Buenos Aires is a slight anomaly in South America and it boasts the most divergent personality of all the Latin metropolises.
Here are the cliches and the must-dos that differentiate Buenos Aires as a global city distinct from any other.
It’s a great name for a steakhouse and a BA speciality. Nowhere else in South America has such a culture built around cattle.
This extends to the country ranches found on the outskirts of the city, spread more widely through Argentina. They even have a name for their cowboys – the gaucho. It’s all to do with the terrain of Argentina.
The topography is mainly pampas, flat stretches of land ideal for cattle. Unlike their neighbours, there are no dense rainforest tracts to contend with. This means the steak is plentiful, and the dining institutions have made grilling steak a fine art.
Called parrillas, the meat speaks for itself with a Latin element found in the chimichurri, a tangy relish that uses Latin flavour. Wash it down with a local Malbec, also a product of Argentinian topography, and as rich a red as you could hope for when pairing with steak.
Clubbing… at 3 am
Don’t even think about not experiencing the BA nightlife. We had to have a disco nap at 11 pm but the city is alarmingly wide awake and raring to go in the small hours.
Dinner is eaten at eleven, drinks are had, and then clubs are hit. It’s ideal if you have jetlag. But there was a plethora of red bull and energy drinks being swigged, so perhaps they’re all just as tired as we would be.
After dancing until 6 am, you’ll arrive back at the hotel for breakfast and then settle in for a daytime kip. No wonder they have an instituted siesta here.
There’s a reason why Buenos Aires has been compared to Paris, and it’s a reference that stands. Recoleta is the neighbourhood that was designed to resemble the world’s most beautiful city.
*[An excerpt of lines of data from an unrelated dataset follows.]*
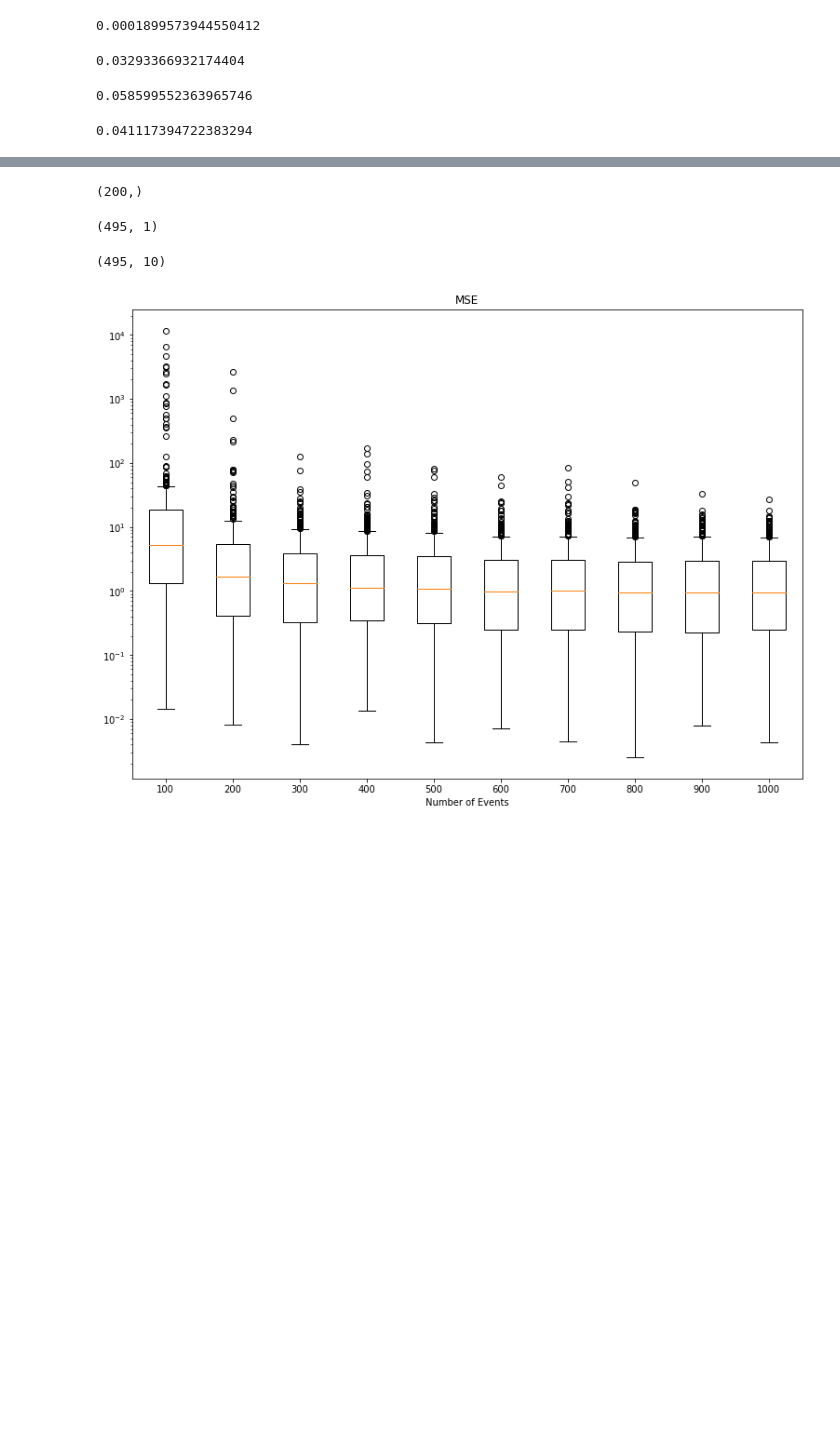
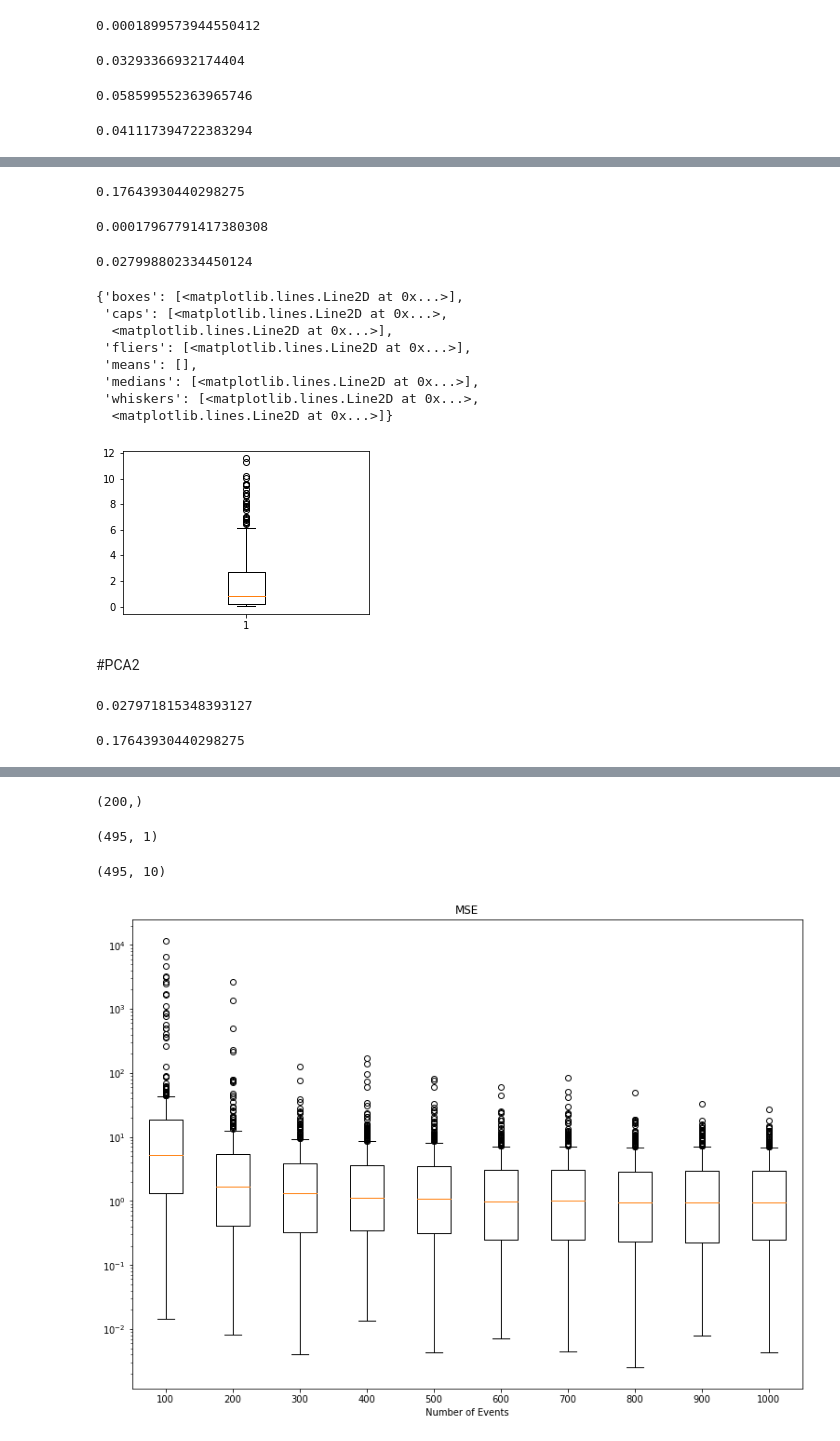
Before and after one commit to byronacunia/Linear, a Jupyter notebook: Linear.ipynb, the cells around one changed output, grey strips where cells are left out. Saved outputs shown, nothing was run; the diff lists cells and outputs as text; code cells hidden in the pictures; blank space fills up the shorter version.

```diff
--- a/Linear.ipynb
+++ b/Linear.ipynb
@@ -621,0 +636,60 @@ np.mean(MSEXY_MinMaxProof)*100/TBase
+# %%
+X_train = pca.transform(X_train)
+X_test = pca.transform(X_test)
+# %%
+H = np.zeros((y_train.shape[1], X_train.shape[1]+1)) # Pre-allocate matrix
+# %%
+for i in range(y_train.shape[1]):
+  ytreino=y_train.iloc[:, [i]].to_numpy()
+  #ytreino=y_train[:, [i]] ##Cuando se escala
+  biass = np.ones((X_train.shape[0],1))
+  phi = np.hstack((biass, X_train))
+  w = np.linalg.lstsq(np.matmul(phi.T,phi), np.matmul(phi.T,ytreino),rcond=None)
+  row=w[0]
+  H[i,:] = row.T
+# %%
+#YPredictions = np.zeros((y_test.shape[1], y_test.shape[0])) # Pre-allocate matrix
+MSE=[]
+from sklearn.metrics import mean_squared_error
+for i in range(X_test.shape[0]):
+  #xTeste=X_test.iloc[[i],:].to_numpy()
+  xTeste=X_test[[i],:] #Cuando se escala
+  xTeste=np.vstack((1,xTeste.T))
+  y_pred=np.matmul(H,xTeste)
+  y_true = y_test.iloc[[i],:].to_numpy()
+  #y_true = y_test[[i],:]
+  MSE.append(mean_squared_error(y_true.T, y_pred))
+# %%
+np.max(MSE)*100/TBase
+# %% [output]
+0.17643930440298275
+# %%
+np.min(MSE)*100/TBase
+# %% [output]
+0.00017967791417380308
+# %%
+np.mean(MSE)*100/TBase
+# %% [output]
+0.027998802334450124
+# %%
+import numpy as np
+import matplotlib.pyplot as plt
+from matplotlib.ticker import MultipleLocator, FormatStrFormatter
+
+#values = MSE.iloc[:, [0]].to_numpy()
+values = MSE
+
+fig = plt.figure(figsize=(15, 3))
+
+ax = plt.subplot(1, 3, 1)
+ax.boxplot(values)
+# %% [output]
+{'boxes': [<matplotlib.lines.Line2D at 0x...>],
+ 'caps': [<matplotlib.lines.Line2D at 0x...>,
+  <matplotlib.lines.Line2D at 0x...>],
+ 'fliers': [<matplotlib.lines.Line2D at 0x...>],
+ 'means': [],
+ 'medians': [<matplotlib.lines.Line2D at 0x...>],
+ 'whiskers': [<matplotlib.lines.Line2D at 0x...>,
+  <matplotlib.lines.Line2D at 0x...>]}
+[figure, added]
@@ -621,0 +698,2 @@ np.mean(MSEXY_MinMaxProof)*100/TBase
+# %% [markdown]
+#PCA2
@@ -621,0 +730,8 @@ np.mean(MSEXY_MinMaxProof)*100/TBase
+# %%
+np.mean(MSE)*100/TBase
+# %% [output]
+0.027971815348393127
+# %%
+np.max(MSE_PCA1)*100/TBase
+# %% [output]
+0.17643930440298275
```
Also changed, not shown: parts of 6 cells of this notebook.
Cast iron grates and balconies on windows, as well as ﬁne pale stonework and steep-grey eaves all look very Parisian.
The Colon Opera House is a great example of this style of homage design. The street lamps are copycats too, being a trio of tall black shaded lanterns.
One way to stay awake until dinner at 11 and dancing at 3 am is to dance your way to 11 pm. Milongas open a little earlier and they are tango dance halls.
The dancers performing the tango are on their A game and take this performance art as seriously as they do sensually. It’s a battle of seduction, quick steps and scissoring. The eye contact and body language make it one of the most intimate dances you can watch.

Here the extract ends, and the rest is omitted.